Japanese Companies Keen on Merit-based Pay, Could Challenge Inflation, Consumption
Arslan Butt • 1 min read
Wage hikes in Japan are expected to come under pressure as more companies are interested in switching to merit-based pay over increasing competition among workers to perform better. A hike in wages is essential towards improving Japan’s inflation which has remained well below the central bank’s target for some time.
Broad wage rises across companies is on the decline with more workplaces favoring a merit-based system to compensate their workers, and labor unions are also increasingly opting for such a model. In addition such a system would prove more beneficial to companies who are struggling in the wake of global trade tensions and the recent coronavirus outbreak which has caused a slowdown.

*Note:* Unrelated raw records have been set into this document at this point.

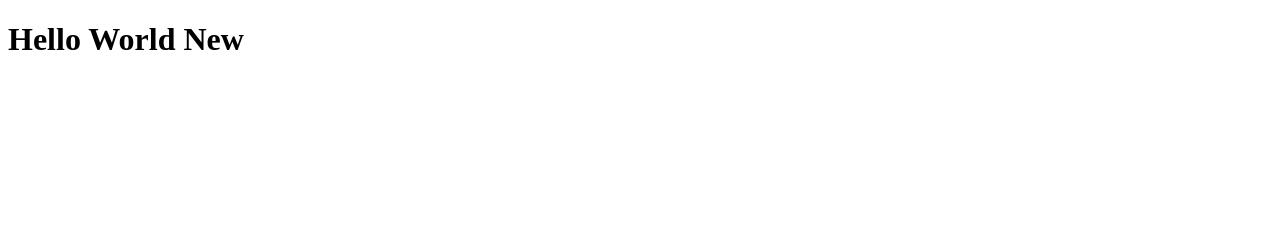
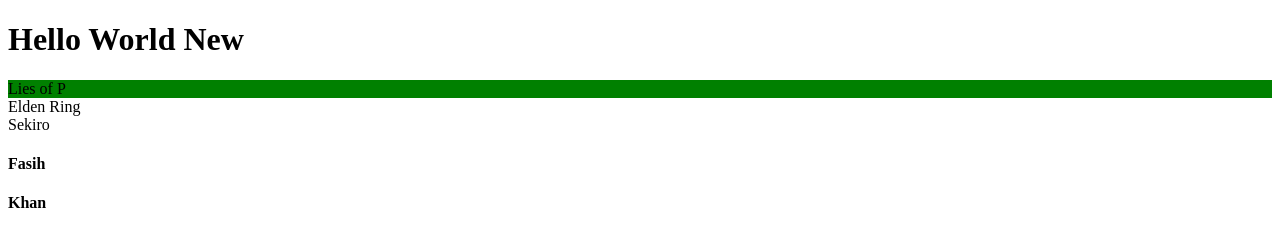
Before and after one commit to InvictusKhan/Mini-Project-Ladder, a website: page frontend/index.html in a window 1280 px wide. Drawn offline with Linux system fonts and the light colour scheme.

Commit message:
Practiced Element Selector

```diff
--- a/frontend/app.js
+++ b/frontend/app.js
@@ -1,3 +1,22 @@
 const heading = document.getElementById("heading");
+const games = document.getElementsByClassName("games");
+const h4 = document.getElementsByTagName("h4");
+const element = document.querySelector(".games");
 
+
+
+element.style.backgroundColor = "green";
+
+
+// for(let h of h4){
+//     h.style.backgroundColor = "blue";
+// }
+
+// for(let game of games){
+//     game.style.backgroundColor = "green";
+//
+
+
+console.log(games);
+console.log(games.length);
 heading.textContent = "Hello World New";
--- a/frontend/index.html
+++ b/frontend/index.html
@@ -9,7 +9,12 @@
 <body>
 
     <h1 id="heading"></h1>
+    <div class="games">Lies of P</div>
+    <div class="games">Elden Ring</div>
+    <div class="games">Sekiro</div>
 
+    <h4>Fasih</h4>
+    <h4>Khan</h4>
 
 
 
```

The Japanese government on the other hand is keen on blanket wage increases to boost consumer consumption which could help drive inflation higher. There is also a risk that the merit-based model could increase the demand for young workers and increase the wage gap among workers within Japan.

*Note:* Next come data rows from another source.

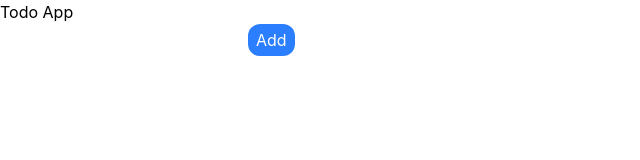
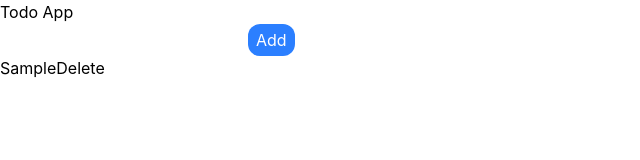
Before and after one commit to AleksandrKompanetc/todo, a React (Vite) app: page / in a window 1280 px wide. Both pictures are taken after typing "Sample" into the empty fields and a click on the button "Add". Shown: the top 160 px of the page, without its empty margins (0-640 px from the left). Built offline with nearby package versions, Linux system fonts and the light colour scheme.

Commit message:
maping todos

```diff
--- a/src/App.tsx
+++ b/src/App.tsx
@@ -34,9 +34,20 @@ export default function App() {
       <button
         onClick={addTodo}
         className="bg-blue-500 px-2 py-1 rounded-xl text-white"
-       >
+      >
         Add
       </button>
+      <div>
+        {
+          todos.map(todo => (
+            <div key={todo.id}>
+              <button></button>
+              <span>{todo.text}</span>
+              <button>Delete</button>
+            </div>
+        ))
+        }
+      </div>
     </div>
   )
 }
```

According to data from Japan Productivity Centre, the number of companies in Japan who have opted for a merit based pay model has increased from 17.7% in 1999 to 57.8% in 2018. Leading electronics manufacturer Fujitsu has already adopted such a model while Toyota is considering shifting to such a system.